Jack Geier, the self-proclaimed patriarch of our young-sailor movement, also learned how to sail at a young age. His title's appropriate, however, not only because of his early introduction to the sailing lifestyle but also because he was the first of the group to buy his own boat. In December 2002, at the age of 23, he purchased Spindrift, a 36-foot Cal Offshore, for $15,000. Then he immediately invested $10,000 more in countless improvements.
After making the necessary upgrades to Spindrift, Jack and longtime friend Davy Nichols headed south around the same time in 2003 as Richard and Jim did on Margarita. The four cruised together as planned until Florida, then Jack and Davy headed east toward the Bahamas, making it as far as Rum Cay. From there, the duo on Spindrift decided to jump to northeast Cuba, a destination that's often not visited by U.S. citizens because it's illegal for Americans to stop there. They landed in Bahía de Vita, sailed west until Varadero, and from there once again pointed north and headed home. It should be noted that it was merely their desire for hot showers and home-cooked meals that drove Jack and Davy away from Cuba. And now, with a new crew on Spindrift-Meredith Wike, Jack's fiancée, and Silas and Finn, his dogs-Jack's headed to Panama, where he'll meet Ian on Uhuru and begin the difficult process of deciding where to go next.

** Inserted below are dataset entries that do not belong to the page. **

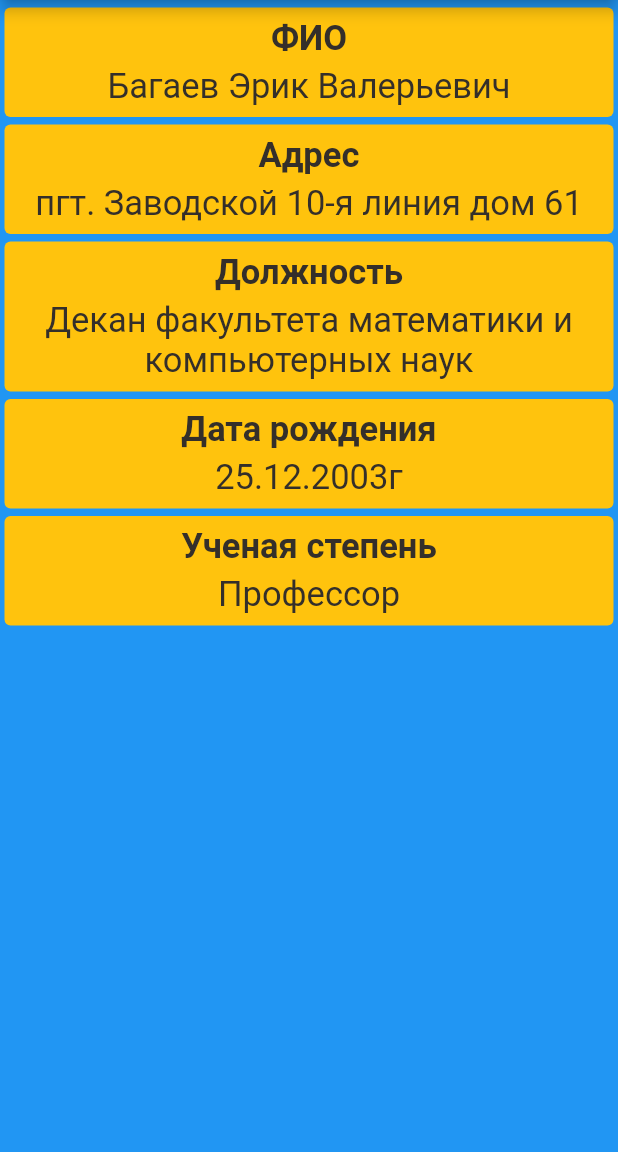
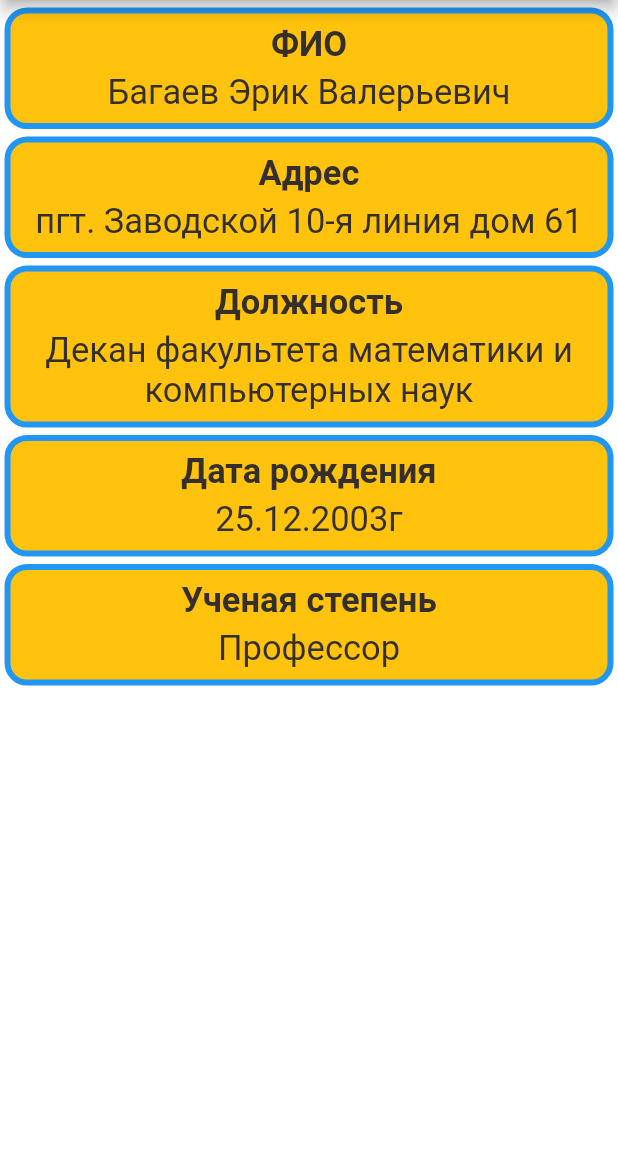
Before and after one commit to ErikBagaev1/Courswork_2, a Flutter app: the PersonDetailesWidget screen opened by its route, on a phone screen of 412 x 824 dp, the part 84-1236 px from its top. Run offline on Flutter 3.47's test engine with Material 2 defaults, Android fonts, the phone set to English and light mode, and no system bars; missing offline and left inert: dart:ffi.

Commit message:
Мелкие доработки

```diff
--- a/lib/PersonDetailes/person_detailes.dart
+++ b/lib/PersonDetailes/person_detailes.dart
@@ -25,7 +25,7 @@ class _PersonDetailesWidgetState extends State<PersonDetailesWidget> {
         )),
       ),
       body: ColoredBox(
-        color: AppColor.buttonColorBlue,
+        color: Colors.white,
         child: ListView(
           children: [PersonDetailesMainWidget()],
         ),
--- a/lib/PersonDetailes/person_detailes_main.dart
+++ b/lib/PersonDetailes/person_detailes_main.dart
@@ -16,7 +16,7 @@ class _PersonDetailesMainWidgetState extends State<PersonDetailesMainWidget> {
   @override
   Widget build(BuildContext context) {
     return Padding(
-      padding: const EdgeInsets.only(left: 3.0, right: 3),
+      padding: const EdgeInsets.only(left: 3, right: 3),
       child: Column(
         children: [
           AboutPerson(
@@ -59,7 +59,8 @@ class AboutPerson extends StatelessWidget {
         width: double.infinity,
         decoration: BoxDecoration(
           color: AppColor.mainYellow,
-          borderRadius: BorderRadius.all(Radius.circular(4)),
+          borderRadius: BorderRadius.all(Radius.circular(15)),
+          border: Border.all(color: AppColor.buttonColorBlue, width: 4),
         ),
         child: Padding(
           padding: const EdgeInsets.all(7.0),
--- a/lib/main.dart
+++ b/lib/main.dart
@@ -1,8 +1,6 @@
 import 'package:courswork_2/PersonDetailes/person_detailes.dart';
-import 'package:courswork_2/WorkersScreen/workers_screen.dart';
 import 'package:courswork_2/basic/basik_display.dart';
 import 'package:flutter/material.dart';
-
 import 'Themes/app_color.dart';
 
 void main() {
```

All of my sailing friends embody the desire to explore new waters, an essential aspect of the cruising lifestyle. Our boundless energy, when mixed with our occasional impatience, requires us to remain in a state of constant motion, always searching for the next hot spot. Without the years of occupational servitude and responsibility, our spirits are free to travel with reckless abandon, and we learn as we go. While this may sound dangerous and unnecessarily irresponsible, we hold a clean record, with no others damaged and only minor damage to ourselves.
Sure, we've made-and still make-silly and even slightly hazardous mistakes. Running aground, misreading charts, and running out of fuel are common occurrences on our vessels. Towing one's sailboat down 250 miles of the Intracoastal Waterway with the boat's dinghy, instead of stopping to repair the engine; drying out while waiting for high tide in Charleston; setting oneself afire with cooking fuel-yep, these have all been part of the group's learning curve. Anchor lines break due to insufficient chafe gear, sails and bags go overboard when improperly lashed, and sails rip in excessive winds. These things happen to the best of us, but we hope only once. We're merely trying to make our embarrassing mistakes before age and experience suggest that we ought to know better. So if you see a youthful group of voyagers in need, offer them a hand or, even better, a cold beer. They can always use a break.
Michael Larkum lives in Richmond, Virginia, and works as a corporate paralegal. A picture of a white-sand beach in the Bahamas sits next to his computer, and it constantly distracts him from his work.